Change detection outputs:
• • • •

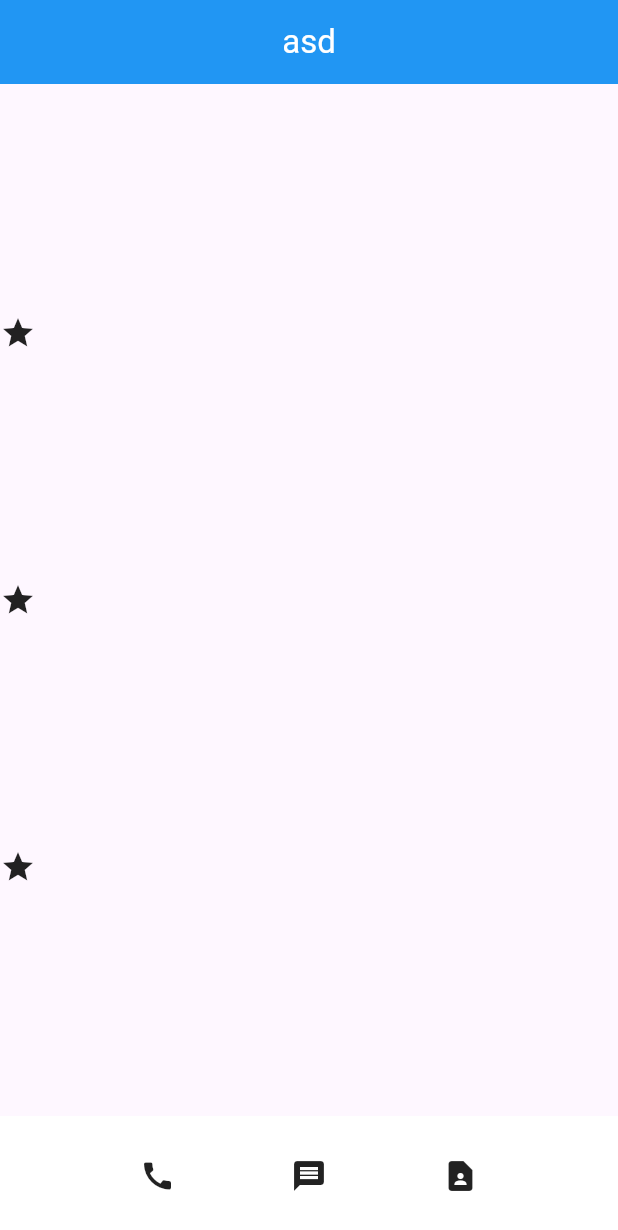
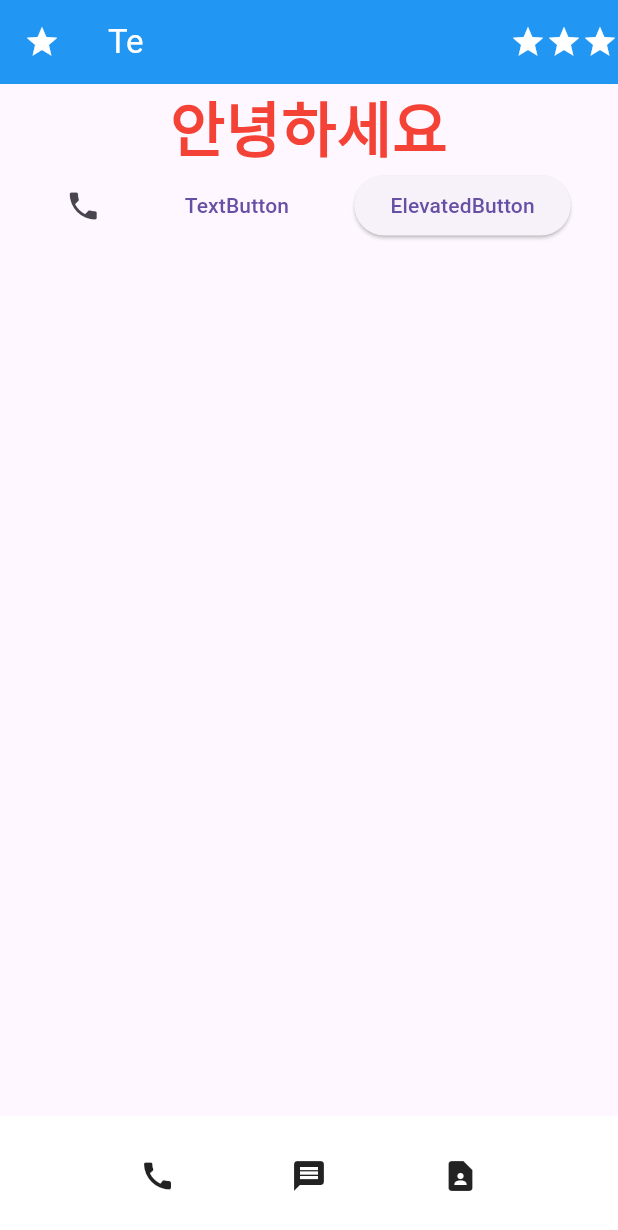
Before and after one commit to cf9874/flutter_contact_app, a Flutter app: the screen it shows after launch, on a phone screen of 412 x 824 dp. Shown: the top 1230 px of the screen. Run offline on Flutter 3.47's test engine with Material 3 defaults, Android fonts, the phone set to English and light mode, and no system bars.

Commit message:
simple layout

```diff
--- a/lib/main.dart
+++ b/lib/main.dart
@@ -12,28 +12,53 @@ class MyApp extends StatelessWidget {
     return MaterialApp(
       home:Scaffold(
         appBar: AppBar(
-          centerTitle: true,
-          title: Text('asd',
+          actions: [
+            Icon(Icons.star,color: Colors.white,),
+            Icon(Icons.star,color: Colors.white,),
+            Icon(Icons.star,color: Colors.white,),
+          ],
+          leading: Icon(Icons.star,color: Colors.white,),
+          // centerTitle: true,
+          title: Text('Te',
          style: TextStyle(
            color: Colors.white
          ),),
             backgroundColor: Colors.blue,
         ),
-        body: Column(
-          children: const
-          [Icon(Icons.star),
-            Icon(Icons.star),
-            Icon(Icons.star),
+        body:Center(
+          child: Column(
+
+            children: [
+              SizedBox(
+                child: Text('안녕하세요',style: TextStyle(
+                    color: Colors.red,
+                    fontSize: 40,
+                    fontWeight: FontWeight.w700
+                ),),
+              ),
+             Row(
+               children: [
+                 IconButton(onPressed: ()=>(), icon: Icon(Icons.phone)
+                 ),
+                 TextButton(child:Text('TextButton'),onPressed: ()=>(),
+                 ),
+                 ElevatedButton(child: Text('ElevatedButton'),onPressed: ()=>(), ),
                ],
                mainAxisAlignment: MainAxisAlignment.spaceEvenly,
-          // crossAxisAlignment: CrossAxisAlignment.end,
-        ), // 중앙부 구성
+             )
+
+            ],
+          ),
+        ),// 중앙부 구성
         bottomNavigationBar: BottomAppBar(
+          // height: 20,
+          child:SizedBox(
             child: Row(
               children: [Icon(Icons.call),
                 Icon(Icons.message),
                 Icon(Icons.contact_page),],
               mainAxisAlignment: MainAxisAlignment.spaceEvenly,
+            ),
 
           ),
           color: Colors.white,
```
Lines whose indentation alone changed are shown as unchanged.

• • • •

* _ABOUT THIS TASK_
When a line in the records above contains the word "children", copy it.

* _EXERCISE RESPONSE_
-          children: const
+            children: [
+               children: [
               children: [Icon(Icons.call),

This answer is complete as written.